(Web page revision data)

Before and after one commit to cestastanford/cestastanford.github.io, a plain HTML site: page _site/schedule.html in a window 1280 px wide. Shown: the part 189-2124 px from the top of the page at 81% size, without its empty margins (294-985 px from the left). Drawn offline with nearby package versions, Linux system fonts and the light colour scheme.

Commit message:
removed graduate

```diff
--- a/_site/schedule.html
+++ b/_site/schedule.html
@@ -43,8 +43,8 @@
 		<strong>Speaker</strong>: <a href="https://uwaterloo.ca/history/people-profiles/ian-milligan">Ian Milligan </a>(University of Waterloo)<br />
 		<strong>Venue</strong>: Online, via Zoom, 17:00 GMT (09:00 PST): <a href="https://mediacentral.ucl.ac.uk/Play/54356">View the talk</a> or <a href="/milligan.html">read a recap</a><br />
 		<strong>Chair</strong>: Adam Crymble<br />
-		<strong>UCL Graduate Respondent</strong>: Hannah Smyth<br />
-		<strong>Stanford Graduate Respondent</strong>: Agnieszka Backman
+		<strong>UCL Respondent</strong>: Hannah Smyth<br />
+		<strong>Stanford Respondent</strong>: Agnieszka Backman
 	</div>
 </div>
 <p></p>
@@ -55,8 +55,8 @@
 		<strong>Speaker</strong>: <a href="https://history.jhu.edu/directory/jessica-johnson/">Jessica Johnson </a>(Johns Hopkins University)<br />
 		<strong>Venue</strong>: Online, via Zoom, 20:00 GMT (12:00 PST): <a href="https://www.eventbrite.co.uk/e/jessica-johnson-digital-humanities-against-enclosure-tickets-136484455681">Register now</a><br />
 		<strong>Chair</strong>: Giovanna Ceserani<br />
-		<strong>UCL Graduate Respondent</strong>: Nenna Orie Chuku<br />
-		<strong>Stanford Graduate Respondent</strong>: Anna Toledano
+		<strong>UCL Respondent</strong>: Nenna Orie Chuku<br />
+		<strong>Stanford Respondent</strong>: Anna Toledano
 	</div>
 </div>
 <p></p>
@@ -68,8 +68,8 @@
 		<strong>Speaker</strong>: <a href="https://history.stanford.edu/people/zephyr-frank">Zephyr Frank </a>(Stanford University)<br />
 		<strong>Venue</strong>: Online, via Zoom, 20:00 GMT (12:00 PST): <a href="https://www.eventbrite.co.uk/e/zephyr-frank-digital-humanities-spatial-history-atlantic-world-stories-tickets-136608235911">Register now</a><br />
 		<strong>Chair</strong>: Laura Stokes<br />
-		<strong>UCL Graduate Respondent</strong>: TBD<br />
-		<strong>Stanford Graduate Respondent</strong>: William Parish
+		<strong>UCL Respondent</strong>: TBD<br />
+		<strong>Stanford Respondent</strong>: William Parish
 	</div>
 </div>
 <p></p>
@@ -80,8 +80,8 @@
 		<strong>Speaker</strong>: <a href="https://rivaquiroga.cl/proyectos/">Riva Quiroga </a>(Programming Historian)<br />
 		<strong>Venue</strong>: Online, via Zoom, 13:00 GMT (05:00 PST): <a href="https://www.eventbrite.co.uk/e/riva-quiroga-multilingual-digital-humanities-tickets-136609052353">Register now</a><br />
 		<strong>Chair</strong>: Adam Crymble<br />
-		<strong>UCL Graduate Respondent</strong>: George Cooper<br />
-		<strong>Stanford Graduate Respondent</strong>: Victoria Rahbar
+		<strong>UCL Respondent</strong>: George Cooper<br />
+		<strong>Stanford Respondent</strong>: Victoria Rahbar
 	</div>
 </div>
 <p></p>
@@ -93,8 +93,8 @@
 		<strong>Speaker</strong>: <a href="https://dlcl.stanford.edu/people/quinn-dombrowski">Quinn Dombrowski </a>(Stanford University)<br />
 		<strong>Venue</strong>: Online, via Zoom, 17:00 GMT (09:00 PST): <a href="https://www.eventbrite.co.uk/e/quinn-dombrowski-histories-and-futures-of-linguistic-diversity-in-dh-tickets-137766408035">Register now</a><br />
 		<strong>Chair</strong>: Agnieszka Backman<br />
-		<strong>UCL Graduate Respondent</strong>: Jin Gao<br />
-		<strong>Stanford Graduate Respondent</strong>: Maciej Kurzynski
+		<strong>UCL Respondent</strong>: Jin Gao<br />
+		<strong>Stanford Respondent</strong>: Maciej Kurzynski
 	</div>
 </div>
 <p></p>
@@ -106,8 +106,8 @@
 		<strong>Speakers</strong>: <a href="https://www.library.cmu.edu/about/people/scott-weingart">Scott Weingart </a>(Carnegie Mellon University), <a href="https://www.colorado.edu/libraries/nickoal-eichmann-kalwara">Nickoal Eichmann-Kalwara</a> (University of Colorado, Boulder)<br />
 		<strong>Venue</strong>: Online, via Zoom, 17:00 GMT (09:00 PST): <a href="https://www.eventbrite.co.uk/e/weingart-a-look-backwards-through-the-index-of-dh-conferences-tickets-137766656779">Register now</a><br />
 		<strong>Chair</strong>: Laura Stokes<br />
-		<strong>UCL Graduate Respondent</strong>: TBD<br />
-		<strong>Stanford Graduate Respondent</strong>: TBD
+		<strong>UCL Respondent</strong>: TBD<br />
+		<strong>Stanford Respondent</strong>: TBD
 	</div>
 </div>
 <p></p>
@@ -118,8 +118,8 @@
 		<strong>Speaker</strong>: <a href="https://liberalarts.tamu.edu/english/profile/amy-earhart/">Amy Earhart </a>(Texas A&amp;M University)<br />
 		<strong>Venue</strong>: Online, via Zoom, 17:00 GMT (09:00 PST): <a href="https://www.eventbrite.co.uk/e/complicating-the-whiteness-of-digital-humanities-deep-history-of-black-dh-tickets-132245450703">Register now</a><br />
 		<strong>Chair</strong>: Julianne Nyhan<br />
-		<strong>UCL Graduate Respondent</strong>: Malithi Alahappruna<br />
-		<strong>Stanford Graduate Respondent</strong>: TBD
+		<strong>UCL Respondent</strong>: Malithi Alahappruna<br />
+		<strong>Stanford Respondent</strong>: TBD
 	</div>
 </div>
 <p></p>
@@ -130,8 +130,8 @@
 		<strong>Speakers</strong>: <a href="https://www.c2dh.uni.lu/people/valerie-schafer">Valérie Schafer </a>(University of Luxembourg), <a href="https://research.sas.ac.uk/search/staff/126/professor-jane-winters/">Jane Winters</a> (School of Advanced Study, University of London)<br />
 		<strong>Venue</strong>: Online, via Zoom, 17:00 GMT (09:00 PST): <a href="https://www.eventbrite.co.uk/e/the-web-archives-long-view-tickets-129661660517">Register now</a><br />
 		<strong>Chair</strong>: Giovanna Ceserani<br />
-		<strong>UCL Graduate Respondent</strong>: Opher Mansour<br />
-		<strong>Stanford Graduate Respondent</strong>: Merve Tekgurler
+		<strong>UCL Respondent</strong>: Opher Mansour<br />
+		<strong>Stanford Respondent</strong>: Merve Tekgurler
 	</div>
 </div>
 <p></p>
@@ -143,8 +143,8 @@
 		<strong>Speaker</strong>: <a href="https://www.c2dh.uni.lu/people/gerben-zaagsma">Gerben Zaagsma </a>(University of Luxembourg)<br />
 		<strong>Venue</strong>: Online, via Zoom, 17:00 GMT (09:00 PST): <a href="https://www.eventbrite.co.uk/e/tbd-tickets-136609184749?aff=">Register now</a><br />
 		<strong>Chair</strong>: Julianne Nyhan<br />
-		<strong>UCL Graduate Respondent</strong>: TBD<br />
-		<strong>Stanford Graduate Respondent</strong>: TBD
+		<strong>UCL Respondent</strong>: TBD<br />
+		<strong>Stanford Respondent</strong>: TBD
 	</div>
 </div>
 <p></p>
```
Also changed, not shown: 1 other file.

(EXERCISE GOAL)
For every line above in which the string "Nenna" appears, add one; please give the final count and nothing else.

(RESPONSE)
2